WHAT IS NEEDED >> What you return should match every entry, character for character.

DATA >>
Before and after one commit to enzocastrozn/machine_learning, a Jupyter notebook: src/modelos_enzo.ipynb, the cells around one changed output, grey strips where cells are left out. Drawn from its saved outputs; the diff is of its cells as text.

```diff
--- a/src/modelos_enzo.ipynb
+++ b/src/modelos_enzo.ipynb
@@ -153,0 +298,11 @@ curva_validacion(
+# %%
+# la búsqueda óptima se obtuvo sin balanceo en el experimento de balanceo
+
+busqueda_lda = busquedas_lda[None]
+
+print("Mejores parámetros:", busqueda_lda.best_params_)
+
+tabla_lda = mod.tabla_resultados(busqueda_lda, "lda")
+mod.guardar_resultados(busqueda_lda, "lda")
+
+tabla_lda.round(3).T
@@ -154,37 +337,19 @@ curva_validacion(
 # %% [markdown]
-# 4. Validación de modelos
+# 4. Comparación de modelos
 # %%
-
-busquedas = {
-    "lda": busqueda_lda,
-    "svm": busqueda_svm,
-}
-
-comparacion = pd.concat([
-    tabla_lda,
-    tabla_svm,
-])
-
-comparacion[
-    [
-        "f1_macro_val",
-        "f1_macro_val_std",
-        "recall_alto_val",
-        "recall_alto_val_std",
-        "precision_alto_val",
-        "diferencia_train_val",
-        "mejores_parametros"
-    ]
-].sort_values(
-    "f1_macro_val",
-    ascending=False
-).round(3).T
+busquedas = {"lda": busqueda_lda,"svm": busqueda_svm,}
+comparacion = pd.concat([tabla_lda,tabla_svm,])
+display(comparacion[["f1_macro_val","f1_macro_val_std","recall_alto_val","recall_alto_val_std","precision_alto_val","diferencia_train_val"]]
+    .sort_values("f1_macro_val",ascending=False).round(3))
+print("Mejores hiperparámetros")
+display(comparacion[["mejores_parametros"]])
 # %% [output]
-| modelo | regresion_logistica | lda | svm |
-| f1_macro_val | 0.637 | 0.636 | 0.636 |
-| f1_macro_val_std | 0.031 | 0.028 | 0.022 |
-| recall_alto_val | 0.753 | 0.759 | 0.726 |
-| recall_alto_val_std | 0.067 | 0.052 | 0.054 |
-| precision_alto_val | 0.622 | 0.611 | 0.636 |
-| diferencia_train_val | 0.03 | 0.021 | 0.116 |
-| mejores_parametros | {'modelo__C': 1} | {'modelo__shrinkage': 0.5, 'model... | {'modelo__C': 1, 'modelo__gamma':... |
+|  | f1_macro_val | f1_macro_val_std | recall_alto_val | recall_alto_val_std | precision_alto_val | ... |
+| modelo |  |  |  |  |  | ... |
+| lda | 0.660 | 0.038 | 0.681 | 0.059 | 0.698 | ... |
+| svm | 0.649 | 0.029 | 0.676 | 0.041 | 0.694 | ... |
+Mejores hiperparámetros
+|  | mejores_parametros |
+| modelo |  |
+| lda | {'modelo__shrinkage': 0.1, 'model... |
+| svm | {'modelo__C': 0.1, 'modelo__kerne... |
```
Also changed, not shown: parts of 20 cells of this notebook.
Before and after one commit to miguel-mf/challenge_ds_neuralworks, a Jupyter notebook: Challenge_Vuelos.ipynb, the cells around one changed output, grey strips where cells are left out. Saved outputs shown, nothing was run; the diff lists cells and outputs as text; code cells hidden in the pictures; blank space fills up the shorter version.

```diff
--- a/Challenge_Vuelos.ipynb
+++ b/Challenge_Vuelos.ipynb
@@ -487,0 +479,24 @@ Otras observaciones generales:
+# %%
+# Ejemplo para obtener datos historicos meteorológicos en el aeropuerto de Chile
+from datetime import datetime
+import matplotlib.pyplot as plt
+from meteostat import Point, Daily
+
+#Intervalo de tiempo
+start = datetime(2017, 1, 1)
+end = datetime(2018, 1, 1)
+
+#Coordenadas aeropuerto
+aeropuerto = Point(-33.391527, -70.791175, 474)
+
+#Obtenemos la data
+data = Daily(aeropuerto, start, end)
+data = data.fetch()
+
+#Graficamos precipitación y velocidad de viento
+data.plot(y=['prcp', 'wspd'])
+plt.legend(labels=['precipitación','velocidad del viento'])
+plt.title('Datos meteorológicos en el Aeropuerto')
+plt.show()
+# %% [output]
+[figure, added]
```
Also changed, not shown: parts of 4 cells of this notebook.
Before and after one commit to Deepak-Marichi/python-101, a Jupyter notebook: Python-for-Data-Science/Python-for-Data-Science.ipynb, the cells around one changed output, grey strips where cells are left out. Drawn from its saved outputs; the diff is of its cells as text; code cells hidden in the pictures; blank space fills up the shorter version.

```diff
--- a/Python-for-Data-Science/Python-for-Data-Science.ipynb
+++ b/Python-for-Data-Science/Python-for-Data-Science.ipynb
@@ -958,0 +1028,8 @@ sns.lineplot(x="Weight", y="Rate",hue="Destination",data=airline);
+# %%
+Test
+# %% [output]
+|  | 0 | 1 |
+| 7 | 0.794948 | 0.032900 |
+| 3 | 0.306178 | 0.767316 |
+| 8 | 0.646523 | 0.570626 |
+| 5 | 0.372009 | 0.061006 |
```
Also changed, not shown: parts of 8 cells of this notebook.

PROBLEM SOLUTION >>
Before and after one commit to enzocastrozn/machine_learning, a Jupyter notebook: src/modelos_enzo.ipynb, the cells around one changed output, grey strips where cells are left out. Drawn from its saved outputs; the diff is of its cells as text.

```diff
--- a/src/modelos_enzo.ipynb
+++ b/src/modelos_enzo.ipynb
@@ -153,0 +298,11 @@ curva_validacion(
+# %%
+# la búsqueda óptima se obtuvo sin balanceo en el experimento de balanceo
+
+busqueda_lda = busquedas_lda[None]
+
+print("Mejores parámetros:", busqueda_lda.best_params_)
+
+tabla_lda = mod.tabla_resultados(busqueda_lda, "lda")
+mod.guardar_resultados(busqueda_lda, "lda")
+
+tabla_lda.round(3).T
@@ -154,37 +337,19 @@ curva_validacion(
 # %% [markdown]
-# 4. Validación de modelos
+# 4. Comparación de modelos
 # %%
-
-busquedas = {
-    "lda": busqueda_lda,
-    "svm": busqueda_svm,
-}
-
-comparacion = pd.concat([
-    tabla_lda,
-    tabla_svm,
-])
-
-comparacion[
-    [
-        "f1_macro_val",
-        "f1_macro_val_std",
-        "recall_alto_val",
-        "recall_alto_val_std",
-        "precision_alto_val",
-        "diferencia_train_val",
-        "mejores_parametros"
-    ]
-].sort_values(
-    "f1_macro_val",
-    ascending=False
-).round(3).T
+busquedas = {"lda": busqueda_lda,"svm": busqueda_svm,}
+comparacion = pd.concat([tabla_lda,tabla_svm,])
+display(comparacion[["f1_macro_val","f1_macro_val_std","recall_alto_val","recall_alto_val_std","precision_alto_val","diferencia_train_val"]]
+    .sort_values("f1_macro_val",ascending=False).round(3))
+print("Mejores hiperparámetros")
+display(comparacion[["mejores_parametros"]])
 # %% [output]
-| modelo | regresion_logistica | lda | svm |
-| f1_macro_val | 0.637 | 0.636 | 0.636 |
-| f1_macro_val_std | 0.031 | 0.028 | 0.022 |
-| recall_alto_val | 0.753 | 0.759 | 0.726 |
-| recall_alto_val_std | 0.067 | 0.052 | 0.054 |
-| precision_alto_val | 0.622 | 0.611 | 0.636 |
-| diferencia_train_val | 0.03 | 0.021 | 0.116 |
-| mejores_parametros | {'modelo__C': 1} | {'modelo__shrinkage': 0.5, 'model... | {'modelo__C': 1, 'modelo__gamma':... |
+|  | f1_macro_val | f1_macro_val_std | recall_alto_val | recall_alto_val_std | precision_alto_val | ... |
+| modelo |  |  |  |  |  | ... |
+| lda | 0.660 | 0.038 | 0.681 | 0.059 | 0.698 | ... |
+| svm | 0.649 | 0.029 | 0.676 | 0.041 | 0.694 | ... |
+Mejores hiperparámetros
+|  | mejores_parametros |
+| modelo |  |
+| lda | {'modelo__shrinkage': 0.1, 'model... |
+| svm | {'modelo__C': 0.1, 'modelo__kerne... |
```
Also changed, not shown: parts of 20 cells of this notebook.
Before and after one commit to miguel-mf/challenge_ds_neuralworks, a Jupyter notebook: Challenge_Vuelos.ipynb, the cells around one changed output, grey strips where cells are left out. Saved outputs shown, nothing was run; the diff lists cells and outputs as text; code cells hidden in the pictures; blank space fills up the shorter version.

```diff
--- a/Challenge_Vuelos.ipynb
+++ b/Challenge_Vuelos.ipynb
@@ -487,0 +479,24 @@ Otras observaciones generales:
+# %%
+# Ejemplo para obtener datos historicos meteorológicos en el aeropuerto de Chile
+from datetime import datetime
+import matplotlib.pyplot as plt
+from meteostat import Point, Daily
+
+#Intervalo de tiempo
+start = datetime(2017, 1, 1)
+end = datetime(2018, 1, 1)
+
+#Coordenadas aeropuerto
+aeropuerto = Point(-33.391527, -70.791175, 474)
+
+#Obtenemos la data
+data = Daily(aeropuerto, start, end)
+data = data.fetch()
+
+#Graficamos precipitación y velocidad de viento
+data.plot(y=['prcp', 'wspd'])
+plt.legend(labels=['precipitación','velocidad del viento'])
+plt.title('Datos meteorológicos en el Aeropuerto')
+plt.show()
+# %% [output]
+[figure, added]
```
Also changed, not shown: parts of 4 cells of this notebook.
Before and after one commit to Deepak-Marichi/python-101, a Jupyter notebook: Python-for-Data-Science/Python-for-Data-Science.ipynb, the cells around one changed output, grey strips where cells are left out. Drawn from its saved outputs; the diff is of its cells as text; code cells hidden in the pictures; blank space fills up the shorter version.

```diff
--- a/Python-for-Data-Science/Python-for-Data-Science.ipynb
+++ b/Python-for-Data-Science/Python-for-Data-Science.ipynb
@@ -958,0 +1028,8 @@ sns.lineplot(x="Weight", y="Rate",hue="Destination",data=airline);
+# %%
+Test
+# %% [output]
+|  | 0 | 1 |
+| 7 | 0.794948 | 0.032900 |
+| 3 | 0.306178 | 0.767316 |
+| 8 | 0.646523 | 0.570626 |
+| 5 | 0.372009 | 0.061006 |
```
Also changed, not shown: parts of 8 cells of this notebook.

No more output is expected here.